Start of INPUT MATERIAL
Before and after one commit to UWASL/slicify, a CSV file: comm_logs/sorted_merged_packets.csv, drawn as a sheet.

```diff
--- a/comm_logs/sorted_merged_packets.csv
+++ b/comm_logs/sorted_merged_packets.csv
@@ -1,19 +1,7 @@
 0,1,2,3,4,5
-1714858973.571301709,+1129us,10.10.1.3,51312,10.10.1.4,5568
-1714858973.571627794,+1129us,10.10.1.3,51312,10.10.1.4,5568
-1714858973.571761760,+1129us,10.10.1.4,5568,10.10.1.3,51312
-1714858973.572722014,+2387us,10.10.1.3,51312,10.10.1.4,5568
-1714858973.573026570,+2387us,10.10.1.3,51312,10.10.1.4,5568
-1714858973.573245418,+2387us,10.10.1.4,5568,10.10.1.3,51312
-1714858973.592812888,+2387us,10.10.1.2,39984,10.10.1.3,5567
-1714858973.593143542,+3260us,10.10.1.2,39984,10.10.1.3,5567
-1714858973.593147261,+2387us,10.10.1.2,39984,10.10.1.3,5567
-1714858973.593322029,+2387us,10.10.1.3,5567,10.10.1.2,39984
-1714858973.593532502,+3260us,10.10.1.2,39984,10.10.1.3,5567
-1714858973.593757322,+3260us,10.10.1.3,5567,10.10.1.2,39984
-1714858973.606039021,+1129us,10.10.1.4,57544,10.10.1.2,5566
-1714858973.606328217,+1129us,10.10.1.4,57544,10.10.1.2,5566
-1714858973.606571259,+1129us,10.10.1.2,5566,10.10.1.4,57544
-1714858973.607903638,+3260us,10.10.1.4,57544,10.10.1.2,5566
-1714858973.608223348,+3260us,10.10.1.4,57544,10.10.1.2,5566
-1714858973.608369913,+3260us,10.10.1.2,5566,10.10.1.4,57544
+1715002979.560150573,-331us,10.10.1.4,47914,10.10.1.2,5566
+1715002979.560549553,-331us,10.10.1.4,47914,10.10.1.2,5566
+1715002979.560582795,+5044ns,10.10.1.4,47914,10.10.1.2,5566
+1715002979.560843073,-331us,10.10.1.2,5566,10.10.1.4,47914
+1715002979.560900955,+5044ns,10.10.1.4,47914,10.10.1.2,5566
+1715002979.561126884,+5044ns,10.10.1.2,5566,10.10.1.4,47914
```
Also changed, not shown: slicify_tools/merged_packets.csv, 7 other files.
End of INPUT MATERIAL
HOW TO COMPLETE THIS TASK:
Would you copy out all the entries above without changing a single character?

ANSWER SPACE:
Before and after one commit to UWASL/slicify, a CSV file: comm_logs/sorted_merged_packets.csv, drawn as a sheet.

```diff
--- a/comm_logs/sorted_merged_packets.csv
+++ b/comm_logs/sorted_merged_packets.csv
@@ -1,19 +1,7 @@
 0,1,2,3,4,5
-1714858973.571301709,+1129us,10.10.1.3,51312,10.10.1.4,5568
-1714858973.571627794,+1129us,10.10.1.3,51312,10.10.1.4,5568
-1714858973.571761760,+1129us,10.10.1.4,5568,10.10.1.3,51312
-1714858973.572722014,+2387us,10.10.1.3,51312,10.10.1.4,5568
-1714858973.573026570,+2387us,10.10.1.3,51312,10.10.1.4,5568
-1714858973.573245418,+2387us,10.10.1.4,5568,10.10.1.3,51312
-1714858973.592812888,+2387us,10.10.1.2,39984,10.10.1.3,5567
-1714858973.593143542,+3260us,10.10.1.2,39984,10.10.1.3,5567
-1714858973.593147261,+2387us,10.10.1.2,39984,10.10.1.3,5567
-1714858973.593322029,+2387us,10.10.1.3,5567,10.10.1.2,39984
-1714858973.593532502,+3260us,10.10.1.2,39984,10.10.1.3,5567
-1714858973.593757322,+3260us,10.10.1.3,5567,10.10.1.2,39984
-1714858973.606039021,+1129us,10.10.1.4,57544,10.10.1.2,5566
-1714858973.606328217,+1129us,10.10.1.4,57544,10.10.1.2,5566
-1714858973.606571259,+1129us,10.10.1.2,5566,10.10.1.4,57544
-1714858973.607903638,+3260us,10.10.1.4,57544,10.10.1.2,5566
-1714858973.608223348,+3260us,10.10.1.4,57544,10.10.1.2,5566
-1714858973.608369913,+3260us,10.10.1.2,5566,10.10.1.4,57544
+1715002979.560150573,-331us,10.10.1.4,47914,10.10.1.2,5566
+1715002979.560549553,-331us,10.10.1.4,47914,10.10.1.2,5566
+1715002979.560582795,+5044ns,10.10.1.4,47914,10.10.1.2,5566
+1715002979.560843073,-331us,10.10.1.2,5566,10.10.1.4,47914
+1715002979.560900955,+5044ns,10.10.1.4,47914,10.10.1.2,5566
+1715002979.561126884,+5044ns,10.10.1.2,5566,10.10.1.4,47914
```
Also changed, not shown: slicify_tools/merged_packets.csv, 7 other files.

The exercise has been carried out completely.